Coming soon: The 2017 Ford GT will deliver 600-plus hp and is expected to have a base price near $400,000

Bill Nelson wasn’t looking for an investment, just a thrill. So, nine years ago, the then-64-year-old retired engineer from Asbury, New Jersey, went to his local Ford dealer and put down $160,000 to buy the fastest and most expensive production car the company had ever built, the Ford GT.

“I’m a lifelong Ford guy,” he explains. “When I saw that car, I absolutely had to have one.”

Owning America’s first supercar has given Nelson more than his share of adrenalised drives on New Jersey’s back roads. And one day it will potentially deliver an impressive return on his money.

Earlier this year, another Ford GT—one bearing an early VIN of 003—brought an astonishing $605,000 at Barrett-Jackson’s Scottsdale Auction. And lesser GTs routinely change hands for more than double their original sticker price. In fact, the GT is the only American production car built this millennium that’s an appreciating classic rather than an expensive, used fast car.

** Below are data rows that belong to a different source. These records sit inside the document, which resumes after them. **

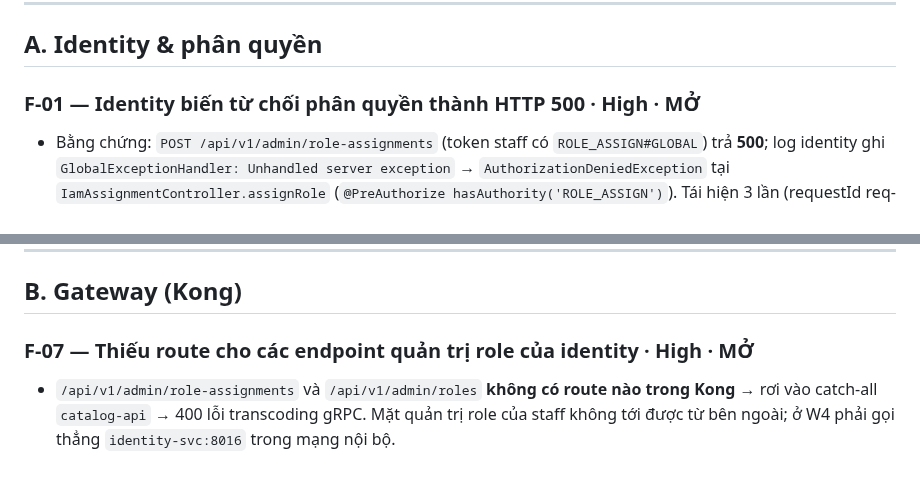
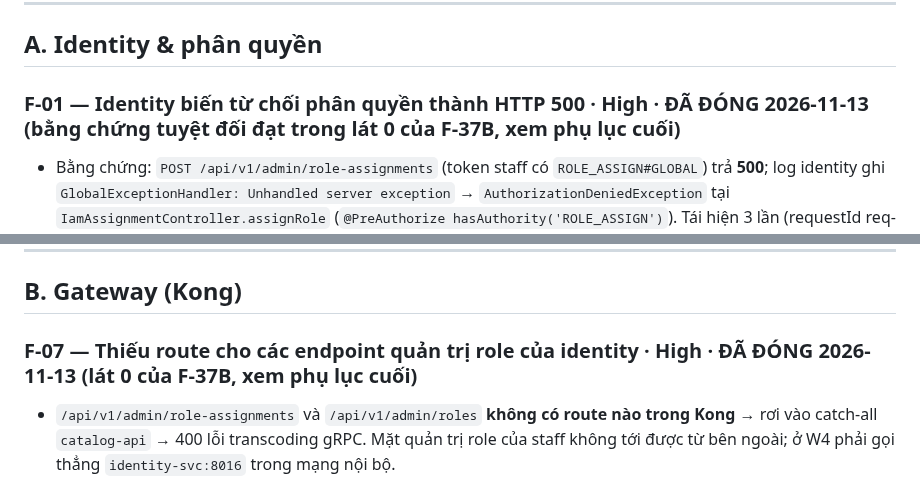
Before and after one commit to hvduong2k5/DUT.PBL6, a Markdown page: docs/06_operations/deployment-findings-2026-11.md, 2 parts joined by grey strips. Drawn GitHub-style.

Commit message:
docs(findings): F-37B slice 0 - Kong admin routes completed; F-07 and F-01 closed with strict proof

```diff
--- a/docs/06_operations/deployment-findings-2026-11.md
+++ b/docs/06_operations/deployment-findings-2026-11.md
@@ -10,7 +10,7 @@ Mức độ: **Blocker** = chặn một luồng nghiệp vụ chính; **High** =
 
 ## A. Identity & phân quyền
 
-### F-01 — Identity biến từ chối phân quyền thành HTTP 500 · High · MỞ
+### F-01 — Identity biến từ chối phân quyền thành HTTP 500 · High · ĐÃ ĐÓNG 2026-11-13 (bằng chứng tuyệt đối đạt trong lát 0 của F-37B, xem phụ lục cuối)
 - Bằng chứng: `POST /api/v1/admin/role-assignments` (token staff có `ROLE_ASSIGN#GLOBAL`) trả **500**; log identity ghi `GlobalExceptionHandler: Unhandled server exception` → `AuthorizationDeniedException` tại `IamAssignmentController.assignRole` (`@PreAuthorize hasAuthority('ROLE_ASSIGN')`). Tái hiện 3 lần (requestId req-01ce4683…, req-f6fad991…, req-df3abb87…).
 - Nguyên nhân: exception của method-security phát sinh sau filter chain và rơi vào global handler → ánh xạ thành 500 thay vì 403.
 - Hướng sửa: thêm handler riêng cho `AuthorizationDeniedException` → 403 tại identity-service.
@@ -40,7 +40,7 @@ Mức độ: **Blocker** = chặn một luồng nghiệp vụ chính; **High** =
 
 ## B. Gateway (Kong)
 
-### F-07 — Thiếu route cho các endpoint quản trị role của identity · High · MỞ
+### F-07 — Thiếu route cho các endpoint quản trị role của identity · High · ĐÃ ĐÓNG 2026-11-13 (lát 0 của F-37B, xem phụ lục cuối)
 - `/api/v1/admin/role-assignments` và `/api/v1/admin/roles` **không có route nào trong Kong** → rơi vào catch-all `catalog-api` → 400 lỗi transcoding gRPC. Mặt quản trị role của staff không tới được từ bên ngoài; ở W4 phải gọi thẳng `identity-svc:8016` trong mạng nội bộ.
 - Hướng sửa: bổ sung route identity-admin vào `kong.yml` + cấu hình live (kèm auth như các route admin khác).
 
```
Also changed, not shown: other parts of docs/06_operations/deployment-findings-2026-11.md (+2 -0 lines).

It’s not just 200mph top speeds but also escalating prices that separate true super cars—such as the Ferrari F40, the Porsche Carrera GT and the McLaren F1—from run-of-the-mill exotics, and the Ford GT has earned its membership in this exclusive club.

“Ford checked off all the right boxes,” says Wayne Carini, owner of Connecticut’s F40 Motor sports and the host of Velocity’s Chasing Classic Cars. “It’s an iconic car.”

Buyers like Nelson aren’t so much purchasing 3,400 pounds of superplastic aluminum as they are the story behind it. The GT is the successor to one of the greatest racing cars of all time, the Le Mans-winning GT40s of the late 1960s.

The GT40 project was launched by Henry Ford II, who felt betrayed after Enzo Ferrari backed out of a deal to sell him his company. Beating the Ferraris at their own game, the GT40s competed during the sport’s Golden Age, when race-winning cars could actually be driven on the street. But there were only 31 street-legal GT40s back then, and they’ve since become all-but-unobtainable rarities, with multimillion-dollar price tags.

The second-generation GT carried a different sort of mandate from CEO Bill Ford: A halo car that would commemorate the company’s centennial in 2003. And, of course, help sell Mustangs in the process. Engineering manager Fred Goodnow was charged with producing three production-ready cars—red, white and blue—in a mere 15 months.

The first prototype (code name Petunia) was striking but too generic. “People thought it was the new Acura,” Goodnow recalls. After that disappointing feedback, a visiting Ford executive pointed to the original GT40 sitting in Ford’s design studio and provided the lightbulb moment. “It’s got to look like that.”

Which created its own set of challenges. “If you screw it up, everyone in the world is going to be upset with you,” explains the GT’s chief designer, Camilo Pardo.

But the gamble paid off a couple of years later with a fresh-but-familiar shape that landed the muscular GT on every car geek’s want list, including early adopters Jay Leno and Top Gear’s then-host Jeremy Clarkson. “They just really captured the essence of the original,” says Peter Klutt of Canada’s Legendary Motorcar Co, who has sold dozens of GTs and owns an original GT40 road car. “And that’s a big deal.”

mg_82029_ford_gt_280x210.jpg
Image: Hubert Fanthomme / Paris Match Via Getty Images
Le Mans legend: A 1968 Ford GT40 like this one was auctioned for $11 million in 2012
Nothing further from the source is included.